Here's the second thing I did wrong... I would wake up on the mornings after BarBri was over and hit my outlines. I would study the main headings and go over all of the rules for a number of subjects. After all, who wants to start writing essay questions first thing in the morning? I needed a little warm up each day and accomplished this through reading outlines while I had my morning Diet Coke. By the end of the summer, I was really rocking at issue spotting and rule quoting. My essays were hitting all the main areas (they weren't as well organized or articulated as the sample essays, but I am convinced that doesn't matter). I felt very confident going into the exam -- this given that I never once passed a "graded" BarBri memo. Anyway, I knew my stuff.

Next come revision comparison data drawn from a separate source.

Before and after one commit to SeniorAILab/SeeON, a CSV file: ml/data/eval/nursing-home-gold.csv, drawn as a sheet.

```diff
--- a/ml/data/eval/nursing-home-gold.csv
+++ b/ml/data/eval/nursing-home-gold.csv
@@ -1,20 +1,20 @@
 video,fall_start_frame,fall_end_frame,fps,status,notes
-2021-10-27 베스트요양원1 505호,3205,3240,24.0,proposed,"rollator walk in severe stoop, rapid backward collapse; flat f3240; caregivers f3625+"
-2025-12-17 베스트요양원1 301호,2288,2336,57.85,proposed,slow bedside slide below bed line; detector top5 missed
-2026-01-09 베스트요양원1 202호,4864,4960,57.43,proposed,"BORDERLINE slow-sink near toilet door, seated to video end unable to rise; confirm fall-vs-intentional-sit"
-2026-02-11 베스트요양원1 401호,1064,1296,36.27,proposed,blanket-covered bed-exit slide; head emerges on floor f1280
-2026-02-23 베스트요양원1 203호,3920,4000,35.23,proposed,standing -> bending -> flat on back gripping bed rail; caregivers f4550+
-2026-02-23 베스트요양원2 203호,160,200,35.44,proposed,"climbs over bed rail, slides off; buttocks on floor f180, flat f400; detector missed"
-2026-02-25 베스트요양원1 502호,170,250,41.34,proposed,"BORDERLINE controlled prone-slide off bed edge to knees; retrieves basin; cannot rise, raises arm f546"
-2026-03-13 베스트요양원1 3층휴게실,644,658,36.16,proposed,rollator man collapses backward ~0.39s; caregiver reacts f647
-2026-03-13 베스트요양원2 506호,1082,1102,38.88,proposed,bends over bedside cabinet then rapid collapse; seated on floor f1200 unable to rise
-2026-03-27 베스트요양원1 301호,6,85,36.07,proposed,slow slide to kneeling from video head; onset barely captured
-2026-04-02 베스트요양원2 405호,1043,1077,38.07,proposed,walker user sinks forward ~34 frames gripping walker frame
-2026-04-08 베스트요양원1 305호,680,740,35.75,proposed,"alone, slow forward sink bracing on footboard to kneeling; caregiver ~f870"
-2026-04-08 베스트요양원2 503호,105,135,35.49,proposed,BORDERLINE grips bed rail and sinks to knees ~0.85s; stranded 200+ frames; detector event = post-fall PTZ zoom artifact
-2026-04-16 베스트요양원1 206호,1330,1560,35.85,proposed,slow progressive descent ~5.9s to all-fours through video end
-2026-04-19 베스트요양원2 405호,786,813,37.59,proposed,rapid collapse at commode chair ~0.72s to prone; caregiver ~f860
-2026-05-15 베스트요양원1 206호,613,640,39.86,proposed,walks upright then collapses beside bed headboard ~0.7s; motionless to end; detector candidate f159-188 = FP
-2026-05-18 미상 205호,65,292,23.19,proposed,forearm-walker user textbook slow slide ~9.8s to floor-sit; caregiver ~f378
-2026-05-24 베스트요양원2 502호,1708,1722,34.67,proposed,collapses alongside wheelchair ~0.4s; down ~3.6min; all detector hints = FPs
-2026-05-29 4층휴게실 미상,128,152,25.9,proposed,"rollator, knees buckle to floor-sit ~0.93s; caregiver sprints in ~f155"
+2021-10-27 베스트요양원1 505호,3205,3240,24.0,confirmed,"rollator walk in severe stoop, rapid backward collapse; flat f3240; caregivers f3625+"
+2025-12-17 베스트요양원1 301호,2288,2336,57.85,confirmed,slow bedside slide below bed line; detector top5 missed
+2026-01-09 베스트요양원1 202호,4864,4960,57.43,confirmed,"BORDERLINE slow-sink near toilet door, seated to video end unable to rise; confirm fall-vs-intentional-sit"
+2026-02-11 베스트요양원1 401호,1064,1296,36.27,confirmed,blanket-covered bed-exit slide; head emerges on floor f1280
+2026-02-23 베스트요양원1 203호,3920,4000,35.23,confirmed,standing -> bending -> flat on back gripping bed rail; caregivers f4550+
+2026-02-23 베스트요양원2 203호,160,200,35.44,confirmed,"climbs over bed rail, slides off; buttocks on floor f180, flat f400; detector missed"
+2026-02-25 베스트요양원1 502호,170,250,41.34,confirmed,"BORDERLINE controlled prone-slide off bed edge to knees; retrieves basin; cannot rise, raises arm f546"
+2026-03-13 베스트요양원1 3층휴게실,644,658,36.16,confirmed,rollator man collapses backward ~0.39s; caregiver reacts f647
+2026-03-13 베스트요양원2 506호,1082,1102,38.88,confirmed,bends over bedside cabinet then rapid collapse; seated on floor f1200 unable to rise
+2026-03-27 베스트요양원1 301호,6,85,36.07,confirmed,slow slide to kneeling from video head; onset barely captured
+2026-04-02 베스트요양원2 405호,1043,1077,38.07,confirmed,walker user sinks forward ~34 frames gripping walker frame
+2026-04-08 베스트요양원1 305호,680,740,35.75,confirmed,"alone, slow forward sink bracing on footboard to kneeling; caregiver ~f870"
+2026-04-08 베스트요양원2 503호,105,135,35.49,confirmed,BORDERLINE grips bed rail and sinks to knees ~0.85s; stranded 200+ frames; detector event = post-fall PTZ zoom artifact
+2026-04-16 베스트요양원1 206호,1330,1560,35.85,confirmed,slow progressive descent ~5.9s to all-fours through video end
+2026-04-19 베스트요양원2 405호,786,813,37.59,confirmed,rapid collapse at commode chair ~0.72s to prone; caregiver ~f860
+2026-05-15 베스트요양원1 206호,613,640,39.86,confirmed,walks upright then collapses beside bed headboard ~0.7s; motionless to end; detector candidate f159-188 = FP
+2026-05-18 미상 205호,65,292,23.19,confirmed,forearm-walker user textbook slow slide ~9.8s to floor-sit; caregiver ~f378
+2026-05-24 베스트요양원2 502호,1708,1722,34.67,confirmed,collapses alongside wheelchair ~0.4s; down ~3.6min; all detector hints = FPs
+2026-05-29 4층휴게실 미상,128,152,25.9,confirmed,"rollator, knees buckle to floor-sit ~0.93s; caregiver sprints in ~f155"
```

Well, when it came time to take the exam, I followed the advice that I received from many people and stopped studying at a decent hour on Monday evening and didn't wake up early to study on the morning of the test. Well, guess what... you have to start out the morning writing essays! (I knew this ahead of time, of course.) When it came time to write the three Tuesday morning essays, my mind was clear ... actually blank is a better word for it. I couldn't remember all of the boilerplate language that I had learned from BarBri answers. I couldn't remember the elements of product liability torts. I couldn't remember the rules of evidence -- I was a disaster. I could still spot issues (1/2 the battle) but where did all my legal knowledge go? To make matters worse, two of the subjects that morning where the so-called predicted subjects. The ones I had been drilling for weeks.
After Tuesday morning, I was convinced I failed. However, I was also determined to make up for a terrible set of three essays by turning things around over the next 2.5 days. For me, this meant scrapping the advice I was following about pre-test studying. The next two mornings, I woke up early ('woke up' is a relative term since I wasn't sleeping that well; 'got up' is better) and reviewed my outlines, just as I had been doing all summer. I went over the legal elements for the remaining subjects (6 for the MBE, and 12 or so for the essays on Thursday). You could say that I did my warm-up exercises on Wednesday and Thursday. And happily, things turned around for me. I felt good about Thursday's essays and ...well... the MBEs were really hard. Even though I felt overall that I was underprepared for the MBE questions, I still felt like myself, unlike my experience Tuesday morning where I seriously wondered if I was folding under the pressure by forgetting everything I knew!
So, develop study habits that serve you well, but don't abandon them during the week of the exam!
Best of luck to everyone taking the July test!